━━━ Listed records

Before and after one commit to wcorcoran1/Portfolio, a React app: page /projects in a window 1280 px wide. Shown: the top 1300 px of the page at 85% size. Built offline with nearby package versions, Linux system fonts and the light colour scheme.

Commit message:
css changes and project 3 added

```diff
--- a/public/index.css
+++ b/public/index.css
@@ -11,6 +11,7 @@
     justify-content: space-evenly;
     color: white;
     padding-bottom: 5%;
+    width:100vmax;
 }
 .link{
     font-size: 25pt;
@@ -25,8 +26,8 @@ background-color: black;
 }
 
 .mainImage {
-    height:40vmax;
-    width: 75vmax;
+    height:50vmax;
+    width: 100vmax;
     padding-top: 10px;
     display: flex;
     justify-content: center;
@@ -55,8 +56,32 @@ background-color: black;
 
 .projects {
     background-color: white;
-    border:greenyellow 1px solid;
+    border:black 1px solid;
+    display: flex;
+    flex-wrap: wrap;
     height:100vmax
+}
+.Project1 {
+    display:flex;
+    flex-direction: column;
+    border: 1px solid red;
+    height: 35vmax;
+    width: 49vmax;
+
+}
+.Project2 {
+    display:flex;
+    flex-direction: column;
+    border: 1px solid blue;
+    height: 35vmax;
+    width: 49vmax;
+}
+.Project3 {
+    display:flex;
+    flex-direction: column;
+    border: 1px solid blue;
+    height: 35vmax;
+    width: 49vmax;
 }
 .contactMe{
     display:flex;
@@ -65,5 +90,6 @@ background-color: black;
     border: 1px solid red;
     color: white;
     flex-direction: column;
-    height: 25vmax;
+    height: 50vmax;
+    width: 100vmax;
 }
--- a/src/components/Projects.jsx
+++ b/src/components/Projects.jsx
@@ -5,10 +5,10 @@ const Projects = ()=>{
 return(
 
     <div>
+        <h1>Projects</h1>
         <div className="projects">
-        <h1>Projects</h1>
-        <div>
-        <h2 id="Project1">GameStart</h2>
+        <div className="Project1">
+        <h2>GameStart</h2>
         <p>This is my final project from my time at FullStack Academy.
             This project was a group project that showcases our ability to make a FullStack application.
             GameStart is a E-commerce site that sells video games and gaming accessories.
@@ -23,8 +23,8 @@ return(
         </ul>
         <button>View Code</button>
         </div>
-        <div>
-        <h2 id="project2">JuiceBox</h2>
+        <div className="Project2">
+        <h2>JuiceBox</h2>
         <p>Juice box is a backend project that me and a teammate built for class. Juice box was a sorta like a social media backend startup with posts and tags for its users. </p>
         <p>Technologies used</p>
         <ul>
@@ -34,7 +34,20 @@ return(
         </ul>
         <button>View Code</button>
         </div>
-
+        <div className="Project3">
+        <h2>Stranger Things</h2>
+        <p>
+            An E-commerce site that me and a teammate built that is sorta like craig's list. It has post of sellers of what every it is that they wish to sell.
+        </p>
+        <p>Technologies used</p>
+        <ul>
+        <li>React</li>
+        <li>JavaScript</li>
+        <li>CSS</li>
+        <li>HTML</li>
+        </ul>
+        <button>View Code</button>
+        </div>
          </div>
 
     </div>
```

━━━━━━

◆ **Exercise**
Set down each line exactly as it appears in the data.

◆ **Exercise result**
Before and after one commit to wcorcoran1/Portfolio, a React app: page /projects in a window 1280 px wide. Shown: the top 1300 px of the page at 85% size. Built offline with nearby package versions, Linux system fonts and the light colour scheme.

Commit message:
css changes and project 3 added

```diff
--- a/public/index.css
+++ b/public/index.css
@@ -11,6 +11,7 @@
     justify-content: space-evenly;
     color: white;
     padding-bottom: 5%;
+    width:100vmax;
 }
 .link{
     font-size: 25pt;
@@ -25,8 +26,8 @@ background-color: black;
 }
 
 .mainImage {
-    height:40vmax;
-    width: 75vmax;
+    height:50vmax;
+    width: 100vmax;
     padding-top: 10px;
     display: flex;
     justify-content: center;
@@ -55,8 +56,32 @@ background-color: black;
 
 .projects {
     background-color: white;
-    border:greenyellow 1px solid;
+    border:black 1px solid;
+    display: flex;
+    flex-wrap: wrap;
     height:100vmax
+}
+.Project1 {
+    display:flex;
+    flex-direction: column;
+    border: 1px solid red;
+    height: 35vmax;
+    width: 49vmax;
+
+}
+.Project2 {
+    display:flex;
+    flex-direction: column;
+    border: 1px solid blue;
+    height: 35vmax;
+    width: 49vmax;
+}
+.Project3 {
+    display:flex;
+    flex-direction: column;
+    border: 1px solid blue;
+    height: 35vmax;
+    width: 49vmax;
 }
 .contactMe{
     display:flex;
@@ -65,5 +90,6 @@ background-color: black;
     border: 1px solid red;
     color: white;
     flex-direction: column;
-    height: 25vmax;
+    height: 50vmax;
+    width: 100vmax;
 }
--- a/src/components/Projects.jsx
+++ b/src/components/Projects.jsx
@@ -5,10 +5,10 @@ const Projects = ()=>{
 return(
 
     <div>
+        <h1>Projects</h1>
         <div className="projects">
-        <h1>Projects</h1>
-        <div>
-        <h2 id="Project1">GameStart</h2>
+        <div className="Project1">
+        <h2>GameStart</h2>
         <p>This is my final project from my time at FullStack Academy.
             This project was a group project that showcases our ability to make a FullStack application.
             GameStart is a E-commerce site that sells video games and gaming accessories.
@@ -23,8 +23,8 @@ return(
         </ul>
         <button>View Code</button>
         </div>
-        <div>
-        <h2 id="project2">JuiceBox</h2>
+        <div className="Project2">
+        <h2>JuiceBox</h2>
         <p>Juice box is a backend project that me and a teammate built for class. Juice box was a sorta like a social media backend startup with posts and tags for its users. </p>
         <p>Technologies used</p>
         <ul>
@@ -34,7 +34,20 @@ return(
         </ul>
         <button>View Code</button>
         </div>
-
+        <div className="Project3">
+        <h2>Stranger Things</h2>
+        <p>
+            An E-commerce site that me and a teammate built that is sorta like craig's list. It has post of sellers of what every it is that they wish to sell.
+        </p>
+        <p>Technologies used</p>
+        <ul>
+        <li>React</li>
+        <li>JavaScript</li>
+        <li>CSS</li>
+        <li>HTML</li>
+        </ul>
+        <button>View Code</button>
+        </div>
          </div>
 
     </div>
```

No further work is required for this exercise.